“We’re going to be challenging the New Zealand palate and not going down the safe road,” says Martin. “Even though this is a bistro format, we’re going to be brave and that’s the reason we’re not opening an Italian restaurant and selling pizza and pasta. That’s safe and that’s what other people are doing. “
“Because what we’re doing could be polarizing, the training is really key – for our staff to be able to articulate what something is all about so it’s better understood by the customer, and people can give themselves over to it and trust what we ‘re doing. “
A French brasserie with a Waitematā aspect
Inside Origine, the space is vast, fitting 100 on the main floor and a further 50 at Le Bar, the old-world cocktail bar upstairs.
Built in the old Saxon + Words site on the northern-side corner of Commercial Bay, it looms over two storeys with stunning views of the harbor. Architect Jack McKinney took inspiration from the 10m-high louvre windows and the restaurant’s French heritage, and created a solid French oak floor and a floor-to-ceiling wall of Venetian glass bricks, an homage to Paris’ Maison de Verre (House of Glass ).
Also in Commercial Bay, Bayly’s most recent venture Ahi is known for its artistry, whimsy and surprise – the best of Aotearoa on a plate. So what will Origine be? The menu is classic brasserie; the philosophy is technique, terroir and seasonality.

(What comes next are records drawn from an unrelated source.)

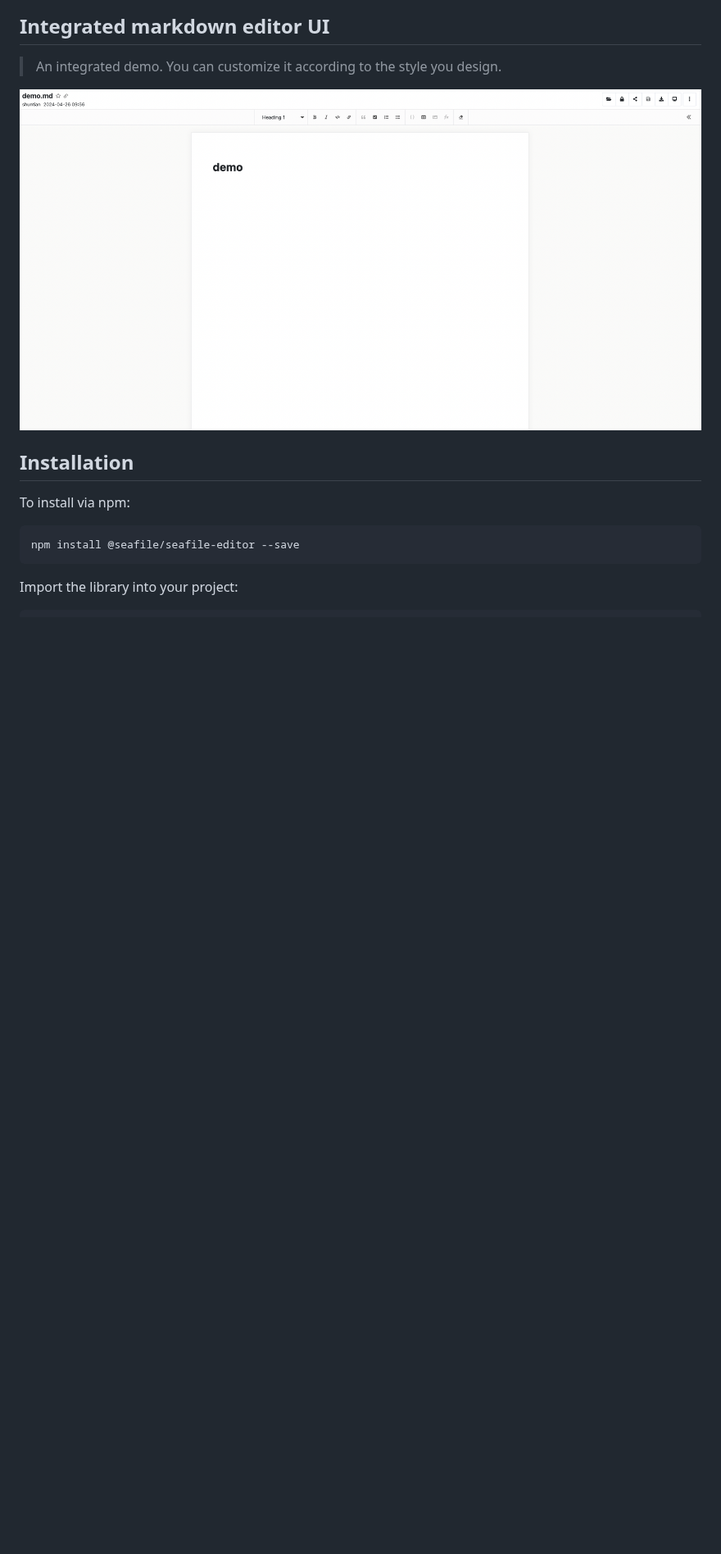
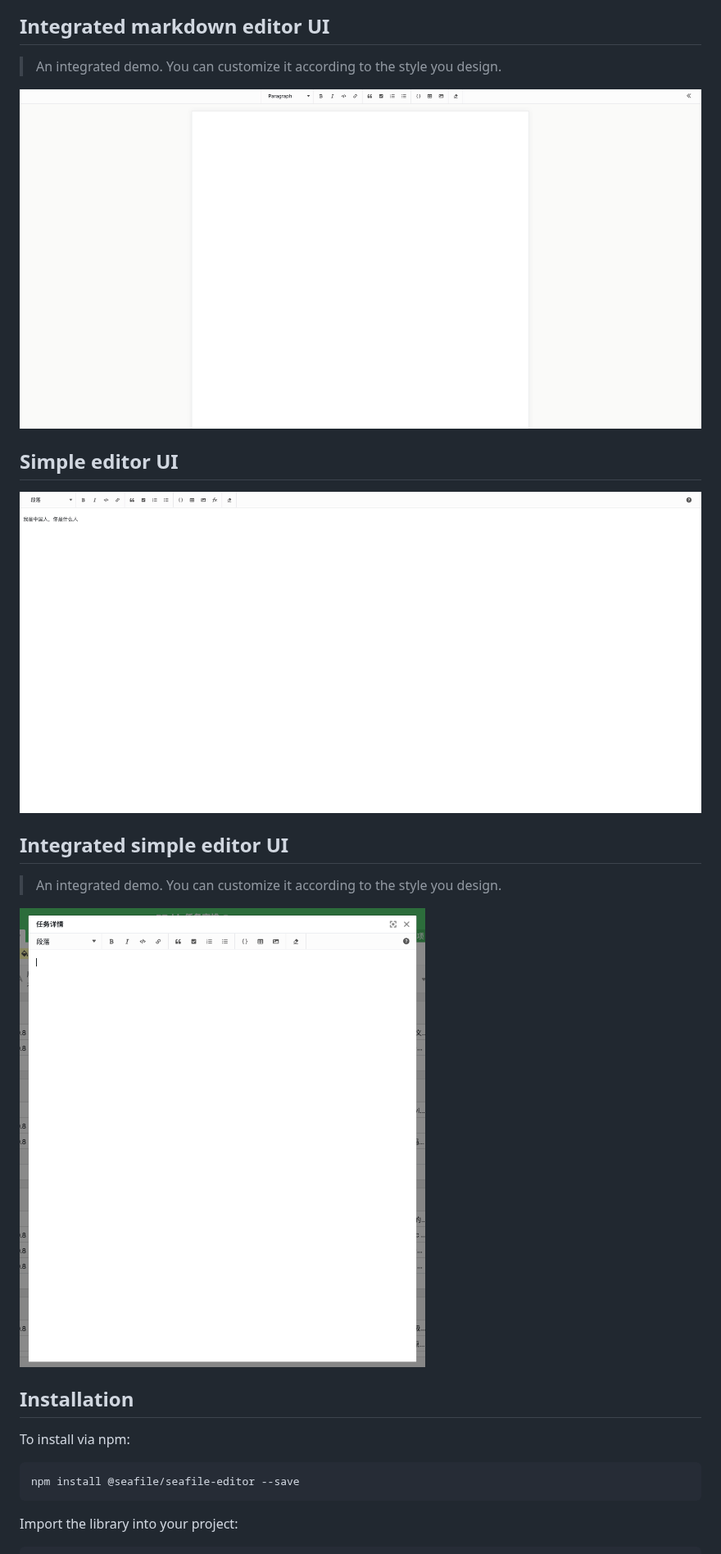
Before and after one commit to haiwen/sea-markdown-editor, a Markdown page: readme.md, the part around one of its changes. Shown at 82% size. Drawn GitHub-style; pictures changed too: assets/imgs/demo-simple-editor.png (added), assets/imgs/simple-editor.png (added); blank space fills up the shorter version.

Commit message:
optimize readme

```diff
--- a/readme.md
+++ b/readme.md
@@ -8,7 +8,16 @@ SeaMarkdown editor is a WYSIWYG Markdown editor based on slate.js. It is used in
 ## Integrated markdown editor UI
 > An integrated demo. You can customize it according to the style you design.
 
-![markdown editor](./assets/imgs/markdown-editor.png)
+![markdown editor](./assets/imgs/demo-markdown-editor.png)
+
+## Simple editor UI
+![simple editor](./assets/imgs/simple-editor.png)
+
+## Integrated simple editor UI
+> An integrated demo. You can customize it according to the style you design.
+
+![simple editor](./assets/imgs/demo-simple-editor.png)
+
 
 ## Installation
 To install via npm:
```
Also changed, not shown: other parts of readme.md (+105 -1 lines).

A traditional French brasserie is an all-day affair – whether customers are popping in for a cocktail and oysters or settling in for a long, feasting dinner. On the menu there will be the classics – French onion soup with oxtail and comte, confit duck and a fruits de mer section that allows diners to build their own seafood tower.
Other plates will have a local twist – les escargots in ravioli with garlic veloute, and rhubarb souffle with pain d’epices (gingerbread) icecream.
Bayly’s plate is certainly full right now – he is the face of not just Origine and Ahi, but The Grounds in Auckland as well as Aosta, Little Aosta, and Blue Door Bar in Arrowtown. How does he juggle it all?
“I surround myself with the right people. I just love the team that we’ve built. I’m really enjoying what I do so much, I’ve never been happier. I know there’s going to be a few months of pain – when you open a restaurant you always forget how hard it is.
“The more things you do, the more restaurants you have, you get out of the muck and you have the time to look at opportunities or the time to make moves. As you go through the fire and get through it, you really grow so much, and the whole team does. “
Origine opens on Monday, August 22, for lunch and dinner, seven days a week. Le Bar, its mezzanine-level cocktail bar, will be open Wednesday-Sunday from 5pm. Origin.nz